Pink – The new colour of courage

If a stylishly attired girl joins a gang of boys for drinks does it means she is of low morale? If a woman is in live in relationship with a man does it mean she is degraded? Mingling freely with boys doesn’t indicate that she is ready for any sinful act. The 2016 motion picture – Pink highlights the cynical mindset of masculine gender towards female race. Pink is not just a colour representing femininity, it is the symbol of undying spirit of feminine courage. Through movie ‘Pink’, we see the ugly picture of today’s western minded society which only sees female as weak species on whom they can pounce anytime and satisfy their sexual hunger. The backdrop of movie Pink is based in our nation’s capital – Delhi which is unsafe place especially for women. Not to forget the horrifying incident of Nirbhaya in 2012 which has questioned the safety of women in India. Three young working women join a gang of boys for a drink at a private resort. Little do they realize that one of the boys seeks an opportunity to forcibly get intimate with one of the girls. The girl protests against this forced assault and fatally wounds the boy.
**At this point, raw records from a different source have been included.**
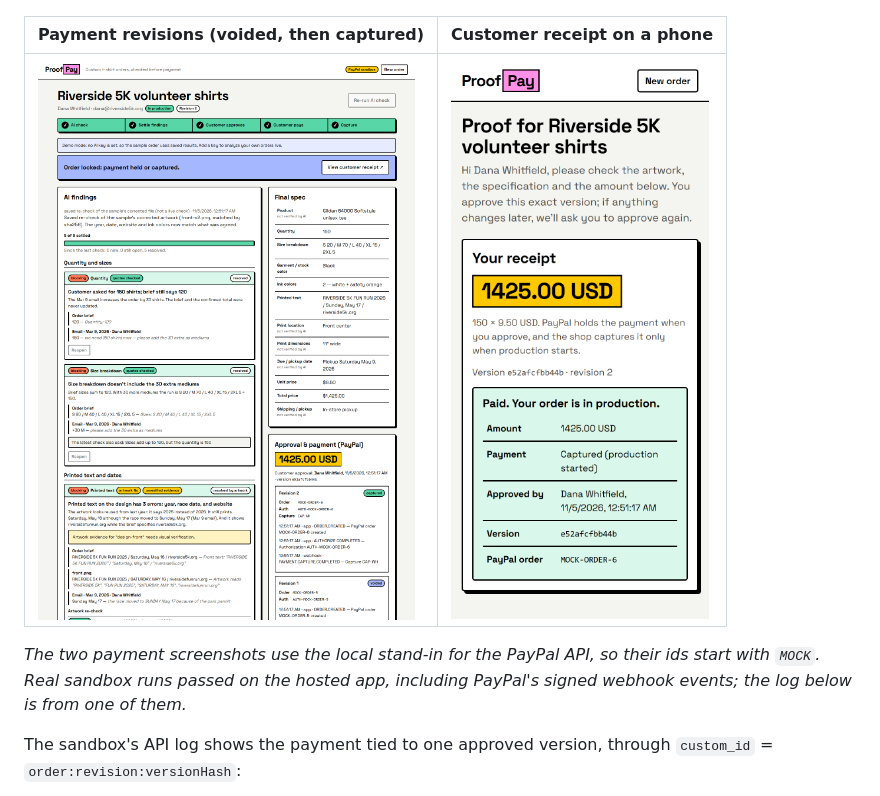
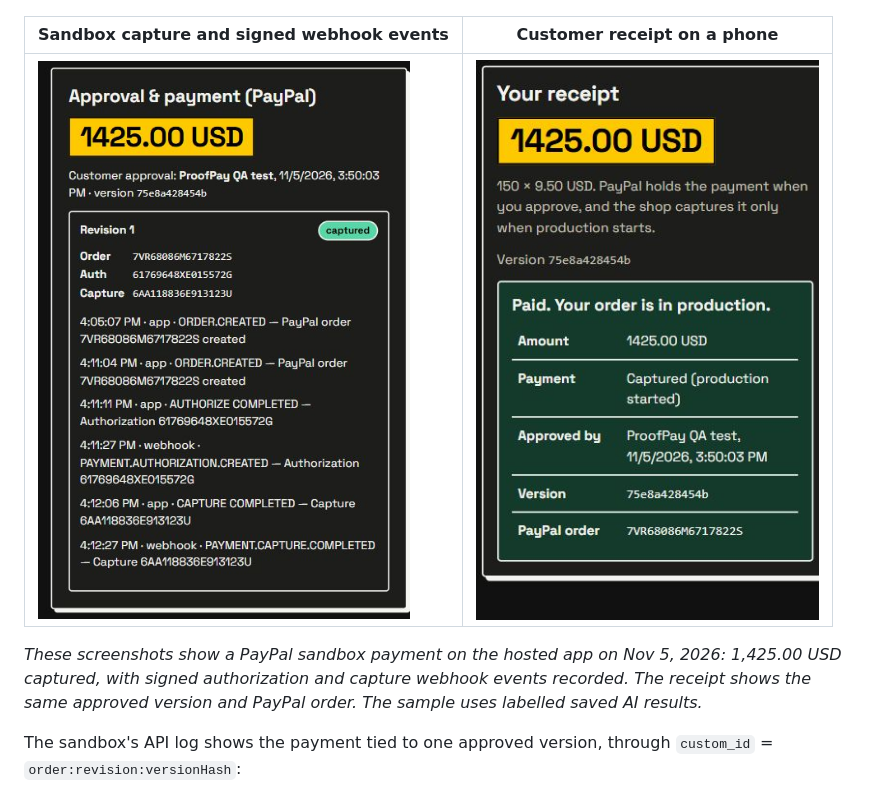
Before and after one commit to dngvmnh/PayPal-AI-Hackathon, a Markdown page: README.md, the part around the change. Rendered like a GitHub page; pictures changed too: docs/screenshots/4-payment-iterations.png, docs/screenshots/5-receipt-mobile.png.

Commit message:
Replace mock screenshots with hosted sandbox capture and receipt

```diff
--- a/README.md
+++ b/README.md
@@ -100,11 +100,11 @@ npm run e2e                                            # terminal 3: 19 checks,
 |---|---|
 | ![](docs/screenshots/2-ready-for-approval.png) | ![](docs/screenshots/3-proof-approve.png) |
 
-| Payment revisions (voided, then captured) | Customer receipt on a phone |
+| Sandbox capture and signed webhook events | Customer receipt on a phone |
 |---|---|
 | ![](docs/screenshots/4-payment-iterations.png) | ![](docs/screenshots/5-receipt-mobile.png) |
 
-_The two payment screenshots use the local stand-in for the PayPal API, so their ids start with `MOCK`. Real sandbox runs passed on the hosted app, including PayPal's signed webhook events; the log below is from one of them._
+_These screenshots show a PayPal sandbox payment on the hosted app on Nov 5, 2026: 1,425.00 USD captured, with signed authorization and capture webhook events recorded. The receipt shows the same approved version and PayPal order. The sample uses labelled saved AI results._
 
 The sandbox's API log shows the payment tied to one approved version, through `custom_id` = `order:revision:versionHash`:
 
```
Also changed, not shown: docs/HANDOFF.md (+1 -2 lines).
The three girls escape from the resort.

The 2016 motion picture Pink is a courtroom drama that raises more questions than the issues addressed
The 2016 motion picture Pink is a courtroom drama that raises more questions than the issues addressed

The next day, all the three girls are wrongly framed as prostitutes by the wounded boy who turns out be a son of a high profile politician. Minal Arora, one of the girls who had fatally wounded the politician’s son is brutally molested and imprisoned in jail for attempt of murder. No lawyer is ready to defend their case until a retired lawyer Deepak Sehgal (played brilliantly by Amitabh Bachchan) takes the case and fights a war of words in the court that questions the modesty and character of three innocent girls. The three girls are brought to tears and emotional outrage by the opposition lawyer and they are even questioned on personal front – caste, relationship and abilities.
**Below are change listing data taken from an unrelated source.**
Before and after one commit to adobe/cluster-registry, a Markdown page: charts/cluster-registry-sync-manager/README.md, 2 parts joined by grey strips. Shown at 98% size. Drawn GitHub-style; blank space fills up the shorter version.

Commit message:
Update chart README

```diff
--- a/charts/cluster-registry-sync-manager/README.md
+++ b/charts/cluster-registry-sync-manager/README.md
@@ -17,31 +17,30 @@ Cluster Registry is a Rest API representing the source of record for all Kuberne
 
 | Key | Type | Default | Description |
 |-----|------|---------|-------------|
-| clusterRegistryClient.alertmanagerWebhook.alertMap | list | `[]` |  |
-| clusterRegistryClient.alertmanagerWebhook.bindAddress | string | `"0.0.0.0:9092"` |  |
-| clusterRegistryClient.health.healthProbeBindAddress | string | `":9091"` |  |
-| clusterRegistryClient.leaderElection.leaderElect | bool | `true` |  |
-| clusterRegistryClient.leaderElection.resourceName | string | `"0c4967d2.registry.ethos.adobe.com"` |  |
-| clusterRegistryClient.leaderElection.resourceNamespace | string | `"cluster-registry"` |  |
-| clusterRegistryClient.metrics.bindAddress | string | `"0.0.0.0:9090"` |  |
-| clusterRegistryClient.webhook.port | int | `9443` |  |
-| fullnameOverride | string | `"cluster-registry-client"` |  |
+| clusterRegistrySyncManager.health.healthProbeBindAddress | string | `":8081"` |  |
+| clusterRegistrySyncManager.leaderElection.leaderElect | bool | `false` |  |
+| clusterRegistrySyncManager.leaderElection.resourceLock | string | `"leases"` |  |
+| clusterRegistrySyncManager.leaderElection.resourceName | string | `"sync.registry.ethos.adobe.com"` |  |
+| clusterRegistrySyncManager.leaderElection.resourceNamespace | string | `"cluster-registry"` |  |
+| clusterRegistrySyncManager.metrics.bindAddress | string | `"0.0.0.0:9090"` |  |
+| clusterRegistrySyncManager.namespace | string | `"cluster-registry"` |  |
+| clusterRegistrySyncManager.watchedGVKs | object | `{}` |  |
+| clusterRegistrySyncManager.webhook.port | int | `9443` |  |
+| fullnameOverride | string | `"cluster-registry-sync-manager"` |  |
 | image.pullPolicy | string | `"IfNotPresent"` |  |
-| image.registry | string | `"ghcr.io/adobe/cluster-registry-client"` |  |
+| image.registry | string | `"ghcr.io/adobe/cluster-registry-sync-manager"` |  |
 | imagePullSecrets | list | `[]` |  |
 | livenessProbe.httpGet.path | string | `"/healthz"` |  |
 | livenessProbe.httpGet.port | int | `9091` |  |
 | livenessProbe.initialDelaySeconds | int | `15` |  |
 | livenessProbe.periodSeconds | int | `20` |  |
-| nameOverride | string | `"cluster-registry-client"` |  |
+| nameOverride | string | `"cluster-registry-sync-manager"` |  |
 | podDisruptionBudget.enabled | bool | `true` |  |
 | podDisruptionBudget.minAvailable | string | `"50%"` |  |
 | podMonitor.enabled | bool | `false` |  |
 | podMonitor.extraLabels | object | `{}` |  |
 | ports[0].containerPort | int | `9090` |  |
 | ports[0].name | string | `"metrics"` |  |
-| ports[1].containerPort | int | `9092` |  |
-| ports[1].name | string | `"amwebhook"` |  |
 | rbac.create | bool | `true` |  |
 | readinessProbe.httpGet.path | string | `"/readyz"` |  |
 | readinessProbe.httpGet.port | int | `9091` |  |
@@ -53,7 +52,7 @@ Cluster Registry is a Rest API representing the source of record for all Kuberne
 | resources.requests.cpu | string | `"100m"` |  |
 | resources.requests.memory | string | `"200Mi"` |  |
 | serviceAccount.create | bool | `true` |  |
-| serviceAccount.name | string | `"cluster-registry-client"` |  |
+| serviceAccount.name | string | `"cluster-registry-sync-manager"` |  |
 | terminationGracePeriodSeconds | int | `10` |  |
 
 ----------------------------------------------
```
The court room scenes in Pink compel to sit up and take notice of today’s westernized youngsters especially boys who have a wrong impression that if a girl can mingle with them, then she can even sex with them. If boy sports a stylish outfit he is a dude, but if a girl wears a short skirt, she is low character. Many a times, a girl in fashionable skirt becomes a topic of hot discussion among the boys who gaze at her lustily. Who is to blame? The girl in short skirt or the boys with lusty mindset. If a girl refuses to forceable advances of a guy, then the ‘no’ is ‘no’. No one even force a call girl for sexual desires if she is not willing. Sadly for today’s sexually charged men, women are just objects of desires. In such instances, a girl should never join boys for a treat or drink. She should never talk freely with men. If a man has flirtatious relationships with several women then he is a stud and if a woman has couple of male colleagues then she is regarded as a care free slut.

The movie ‘Pink’ raises more questions than the issues addressed. Though the three girls win the case in the climax, the emotional trauma that they undergo for being a woman becomes the biggest fault. Be it a school, home or a corporate office, a woman is lustily looked down as sexual object by relatives, neighbors, friends or a boss. Majority of sexual violence happen behind the closed doors of home. The so-called white collared relatives are the notorious culprit who sexually assault on teenage girls. Even the popular talk show host Ophray Winfrey had admitted that she was a victim of molestation. For those who think Pink is just a weak color, then it is time to change the mindset of the sick society and show them that any woman – be a corporate working person, servant, labour or a sweeper has rights to live her life as per terms. She is ‘Mardaani’ – the brave successor of feminine courage. Pink is now the new color of courage.